Looking at the data that follows, count the lines containing the word "engine" and write down only that count.

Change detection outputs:
►
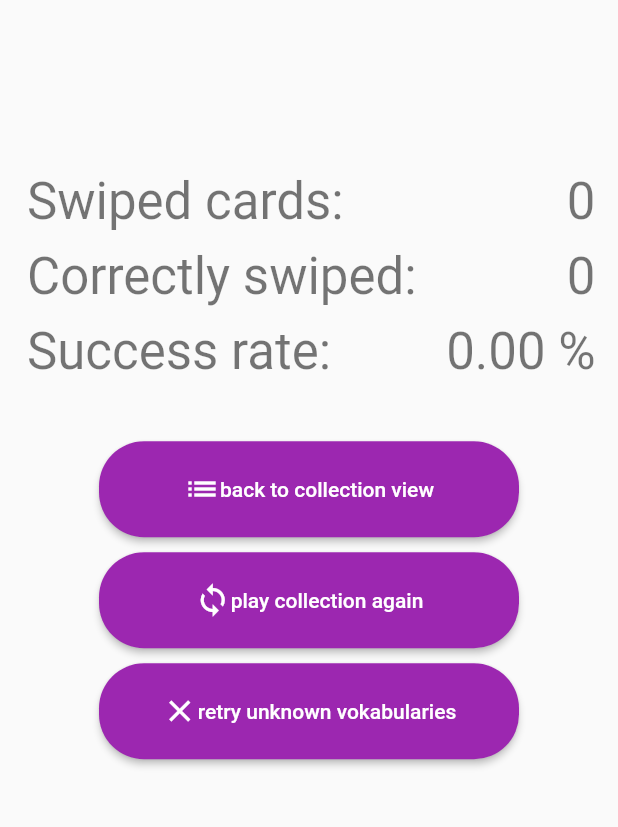
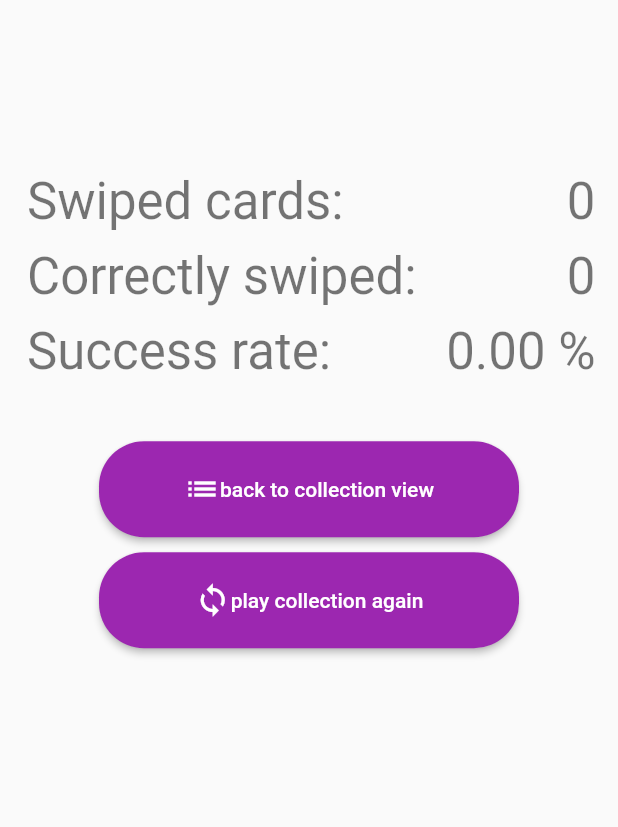
Before and after one commit to kprueger/tabula, a Flutter app: the StatisticScreen screen opened directly with empty values, on a phone screen of 412 x 824 dp, the part 245-1072 px from its top. Run offline on Flutter 3.47's test engine with Material 2 defaults, Android fonts, the light colour scheme and no system bars; our stand-ins replace auto_size_text, envied, flutter_card_swiper, hive, hive_flutter; missing offline and left inert: dart_openai; accounts and stored records are empty; generated files the repository leaves out were written again.

Commit message:
- Fixed crashing bug when only one card in stack to swipe - "retry unknown vocabularies"-button only appears now when there are unknown vocabularies to swipe

```diff
--- a/tabula/lib/pages/statistic_screen.dart
+++ b/tabula/lib/pages/statistic_screen.dart
@@ -205,7 +205,9 @@ class _StatisticScreenState extends State<StatisticScreen> {
           ),
         ),
         const SizedBox(height: 10),
-        SizedBox(
+        Visibility(
+          visible: !widget.wrongCards.isEmpty, // Button ist sichtbar, wenn wrongCards nicht leer ist
+          child: SizedBox(
             width: 280.0,
             child: ElevatedButton(
               style: ButtonStyle(
@@ -214,11 +216,11 @@ class _StatisticScreenState extends State<StatisticScreen> {
                 shape: MaterialStateProperty.all<RoundedRectangleBorder>(
                   RoundedRectangleBorder(
                     borderRadius: BorderRadius.circular(30.0),
-                ))),
+                  ),
+                ),
+              ),
               onPressed: () {
-              widget.wrongCards.isEmpty
-                  ? null
-                  : Navigator.pushAndRemoveUntil(
+                Navigator.pushAndRemoveUntil(
                   context,
                   MaterialPageRoute(
                     builder: (context) => PlayScreen(
@@ -229,19 +231,23 @@ class _StatisticScreenState extends State<StatisticScreen> {
                       quick: false,
                       takeFront: widget.takeFront,
                       wrongIndexCardsCollection: widget.wrongCards,
-                              )), (r) {
+                    ),
+                  ),
+                      (r) {
                     return false;
-                    });
+                  },
+                );
               },
               child: Row(
                 mainAxisAlignment: MainAxisAlignment.center,
                 children: const [
                   Icon(Icons.close),
                   Text(
-                  "retry unknown vokabularies",
+                    "retry unknown vocabularies",
                     style: TextStyle(color: Colors.white),
                   ),
                 ],
+              ),
             ),
           ),
         ),
```
Also changed, not shown: tabula/lib/pages/play_screen.dart (+6 -1 lines). Lines whose indentation alone changed are shown as unchanged.
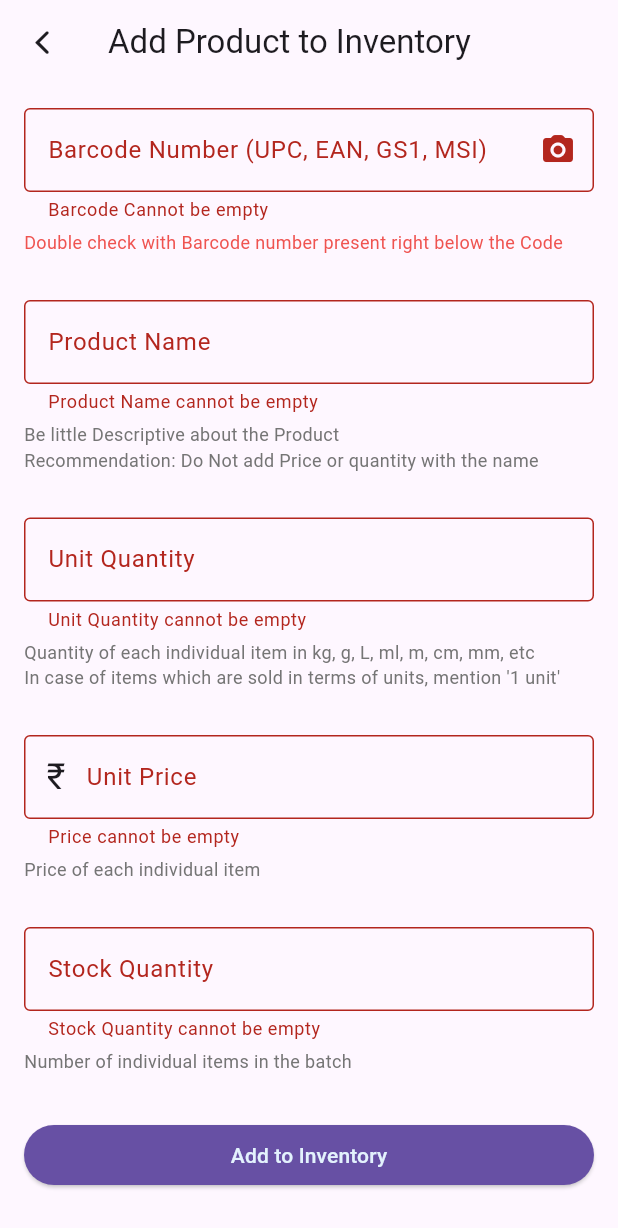
After one commit to iamansuman/mobilepos, a Flutter app: the AddInventory screen opened by its route, after a tap on "Add to Inventory", on a phone screen of 412 x 824 dp. The commit adds this screen. Shown: the top 1228 px of the screen. Run offline on Flutter 3.47's test engine with Material 2 defaults, Android fonts, the phone set to English and light mode, and no system bars; our stand-ins replace just_audio, sqflite; missing offline and left inert: flutter_barcode_scanner; accounts and stored records are empty.

Commit message:
inventory management

```diff
--- a/lib/pages/inventory/inventory.dart
+++ b/lib/pages/inventory/inventory.dart
@@ -10,6 +10,16 @@ class Inventory extends StatefulWidget {
 class _InventoryState extends State<Inventory> {
   @override
   Widget build(BuildContext context) {
-    return const Placeholder();
+    return Scaffold(
+      floatingActionButton: FloatingActionButton.extended(
+        heroTag: 'addtoinventory',
+        icon: const Icon(Icons.add),
+        label: const Text("Add Item"),
+        onPressed: () async {
+          final dynamic status = await Navigator.pushNamed(context, '/addtoinventory');
+          if (status is String && status == 'success') setState(() {});
+        },
+      ),
+    );
   }
 }
--- /dev/null
+++ b/lib/pages/inventory/inventory_add.dart
@@ -0,0 +1,177 @@
+import 'package:flutter/cupertino.dart';
+import 'package:flutter/material.dart';
+import 'package:mobilepos/data_structure.dart';
+import 'package:mobilepos/posdatabase.dart';
+import 'package:mobilepos/get_barcode.dart';
+import 'package:mobilepos/alertdialog.dart';
+
+class AddInventory extends StatefulWidget {
+  const AddInventory({super.key});
+
+  @override
+  State<AddInventory> createState() => _AddInventoryState();
+}
+
+class _AddInventoryState extends State<AddInventory> {
+  final String currencyChar = '₹'; //TODO: Change currency denotation in settings
+  final _formKey = GlobalKey<FormState>();
+  final TextEditingController _barcodeTextController = TextEditingController();
+  final TextEditingController _itemNameTextController = TextEditingController();
+  final TextEditingController _unitQuantityTextController = TextEditingController();
+  final TextEditingController _unitPriceTextController = TextEditingController();
+  final TextEditingController _stockQuantityTextController = TextEditingController();
+  InputDecoration textFieldDecoration(String label) =>
+      InputDecoration(border: const OutlineInputBorder(), labelText: label);
+  Text descTextBox(String label, {Color? color}) =>
+      Text(label, style: TextStyle(fontSize: 12, color: color ?? Colors.grey.shade600));
+
+  @override
+  Widget build(BuildContext context) {
+    return Scaffold(
+      appBar: AppBar(
+        leading: IconButton(
+          icon: const Icon(CupertinoIcons.back),
+          onPressed: () => Navigator.pop(context),
+        ),
+        title: const Text("Add Product to Inventory"),
+      ),
+      body: Form(
+        key: _formKey,
+        child: ListView(
+          padding: const EdgeInsets.all(16),
+          children: [
+            TextFormField(
+              keyboardType: const TextInputType.numberWithOptions(),
+              controller: _barcodeTextController,
+              validator: (value) {
+                if (value == null || value == "") return "Barcode Cannot be empty";
+                if (int.tryParse(value) == null) return "Barcode Must be UPC, EAN, GS1, MSI (linear barcodes)";
+                return null;
+              },
+              decoration: InputDecoration(
+                border: const OutlineInputBorder(),
+                labelText: "Barcode Number (UPC, EAN, GS1, MSI)",
+                suffixIcon: IconButton(
+                  icon: const Icon(Icons.camera_alt_rounded),
+                  onPressed: () async {
+                    int? barcode = await getBarcodeData(context);
+                    if (barcode != null) {
+                      _barcodeTextController.text = barcode.toString();
+                    }
+                  },
+                ),
+              ),
+            ),
+            const SizedBox(height: 5),
+            descTextBox(
+              "Double check with Barcode number present right below the Code",
+              color: Colors.red.shade400,
+            ),
+            const SizedBox(height: 30),
+            TextFormField(
+              controller: _itemNameTextController,
+              decoration: textFieldDecoration("Product Name"),
+              validator: (value) {
+                if (value == null || value == "") return "Product Name cannot be empty";
+                return null;
+              },
+            ),
+            const SizedBox(height: 5),
+            descTextBox("Be little Descriptive about the Product"),
+            descTextBox("Recommendation: Do Not add Price or quantity with the name"),
+            const SizedBox(height: 30),
+            TextFormField(
+              controller: _unitQuantityTextController,
+              decoration: textFieldDecoration("Unit Quantity"),
+              validator: (value) {
+                if (value == null || value == "") return "Unit Quantity cannot be empty";
+                return null;
+              },
+            ),
+            const SizedBox(height: 5),
+            descTextBox("Quantity of each individual item in kg, g, L, ml, m, cm, mm, etc"),
+            descTextBox("In case of items which are sold in terms of units, mention '1 unit'"),
+            const SizedBox(height: 30),
+            TextFormField(
+              keyboardType: const TextInputType.numberWithOptions(),
+              controller: _unitPriceTextController,
+              decoration: InputDecoration(
+                prefixIcon: Padding(
+                  padding: const EdgeInsets.only(left: 15, right: 10),
+                  child: Text(
+                    currencyChar,
+                    style: const TextStyle(fontSize: 24),
+                  ),
+                ),
+                prefixIconConstraints: const BoxConstraints(minHeight: 0, minWidth: 0),
+                border: const OutlineInputBorder(),
+                labelText: "Unit Price",
+              ),
+              validator: (value) {
+                if (value == null || value == "") {
+                  return "Price cannot be empty";
+                } else if (double.tryParse(value) == null) {
+                  return "Price can only be numberical";
+                } else if (double.parse(value) <= 0) {
+                  return "Price must be greater than 0";
+                }
+                return null;
+              },
+            ),
+            const SizedBox(height: 5),
+            descTextBox("Price of each individual item"),
+            const SizedBox(height: 30),
+            TextFormField(
+              keyboardType: const TextInputType.numberWithOptions(),
+              controller: _stockQuantityTextController,
+              decoration: textFieldDecoration("Stock Quantity"),
+              validator: (value) {
+                if (value == null || value == "") {
+                  return "Stock Quantity cannot be empty";
+                } else if (double.tryParse(value) == null) {
+                  return "Stock Quantity can only be numberical";
+                } else if (double.parse(value) < 1) {
+                  return "Stock Quantity must be greater or equal to than 1";
+                }
+                return null;
+              },
+            ),
+            const SizedBox(height: 5),
+            descTextBox("Number of individual items in the batch"),
+            const SizedBox(height: 30),
+            ElevatedButton(
+              style: ElevatedButton.styleFrom(
+                shadowColor: Colors.grey.shade300,
+                foregroundColor: Theme.of(context).secondaryHeaderColor,
+                backgroundColor: Theme.of(context).primaryColor,
+              ),
+              child: const Text("Add to Inventory"),
+              onPressed: () async {
+                if (_formKey.currentState!.validate() &&
+                    await PoSDatabase.itemExistsWithBarcode(int.parse(_barcodeTextController.text))) {
+                  if (context.mounted) {
+                    alertUser(context, "Item already exists in Inventory", cancelButtonText: "Dismiss");
+                  }
+                } else if (_formKey.currentState!.validate()) {
+                  int status = await PoSDatabase.addItemToInventory(
+                    Item(
+                      itemName: _itemNameTextController.text,
+                      barcode: int.parse(_barcodeTextController.text),
+                      price: double.parse(_unitPriceTextController.text),
+                      singleUnitQuantity: _unitQuantityTextController.text,
+                      quantity: int.parse(_stockQuantityTextController.text),
+                    ),
+                  );
+                  if (status > 0 && context.mounted) {
+                    Navigator.pop(context, 'success');
+                    setState(() {});
+                  }
+                }
+              },
+            ),
+          ],
+        ),
+      ),
+    );
+  }
+}
--- a/lib/posdatabase.dart
+++ b/lib/posdatabase.dart
@@ -1,5 +1,6 @@
 import 'package:sqflite/sqflite.dart' as sql;
 import 'package:path/path.dart';
+import 'package:mobilepos/data_structure.dart';
 
 enum DBTables { inventory, sales }
 
@@ -21,14 +22,6 @@ class PoSDatabase {
 
   Future _createDB(sql.Database db, int version) async {
     await db.execute('''
-    CREATE TABLE IF NOT EXISTS ${_tables[DBTables.sales]}(
-      receipt_number TEXT PRIMARY KEY,
-      time_of_sale INTEGER,
-      total_amount REAL,
-      sale_items BLOB
-    );
-    ''');
-    await db.execute('''
     CREATE TABLE IF NOT EXISTS ${_tables[DBTables.inventory]}(
       barcode INTEGER PRIMARY KEY,
       itemname TEXT,
@@ -38,6 +31,14 @@ class PoSDatabase {
       last_modified INTEGER
     );
     ''');
+    await db.execute('''
+    CREATE TABLE IF NOT EXISTS ${_tables[DBTables.sales]}(
+      receipt_number TEXT PRIMARY KEY,
+      time_of_sale INTEGER,
+      total_amount REAL,
+      sale_items BLOB
+    );
+    ''');
   }
 
   Future<sql.Database> _initializeDB(String fileName) async {
@@ -45,4 +46,65 @@ class PoSDatabase {
     final path = join(dbPath, fileName);
     return await sql.openDatabase(path, version: _dbVersion, onCreate: _createDB);
   }
+
+  //Inventory
+  static Future<int> addItemToInventory(Item item) async {
+    final db = await instance.database;
+    Map<String, dynamic> dbitem = item.toMap();
+    dbitem['last_modified'] = DateTime.now().millisecondsSinceEpoch;
+    return await db.insert(
+      _tables[DBTables.inventory]!,
+      dbitem,
+      conflictAlgorithm: sql.ConflictAlgorithm.replace,
+    );
+  }
+
+  static Future<bool> itemExistsWithBarcode(int barcode) async {
+    final db = await instance.database;
+    final result = await db.query(
+      _tables[DBTables.inventory]!,
+      where: 'barcode = ?',
+      whereArgs: [barcode],
+      limit: 1,
+    );
+    return result.isNotEmpty;
+  }
+
+  static Future<Item?> getItemInfoFromInventory(int barcode) async {
+    final db = await instance.database;
+    final result = await db.query(_tables[DBTables.inventory]!,
+        where: 'barcode = ?', whereArgs: [barcode], orderBy: 'last_modified DESC', limit: 1);
+    return (result.isNotEmpty) ? Item.fromMap(result.first) : null;
+  }
+
+  static Future<List<Item>?> getItemsFromInventory() async {
+    final db = await instance.database;
+    final result = await db.query(_tables[DBTables.inventory]!, orderBy: 'last_modified DESC');
+    if (result.isNotEmpty) {
+      List<Item> inventoryItems = [];
+      for (var item in result) {
+        inventoryItems.add(Item.fromMap(item));
+      }
+      return inventoryItems;
+    } else {
+      return null;
+    }
+  }
+
+  static void updateItemQuantityInInventory(int barcode, int newQuantity) async {
+    final db = await instance.database;
+    db.update(
+      _tables[DBTables.inventory]!,
+      {'stock_quantity': newQuantity, 'last_modified': DateTime.now().millisecondsSinceEpoch},
+      where: 'barcode = ?',
+      whereArgs: [barcode],
+    );
+  }
+
+  static Future<int> removeItemFromInventory(int barcode) async {
+    final db = await instance.database;
+    return await db.delete(_tables[DBTables.inventory]!, where: 'barcode = ?', whereArgs: [barcode]);
+  }
+
+  //Sales
 }
```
◄
**WRITTEN RESPONSE:**
2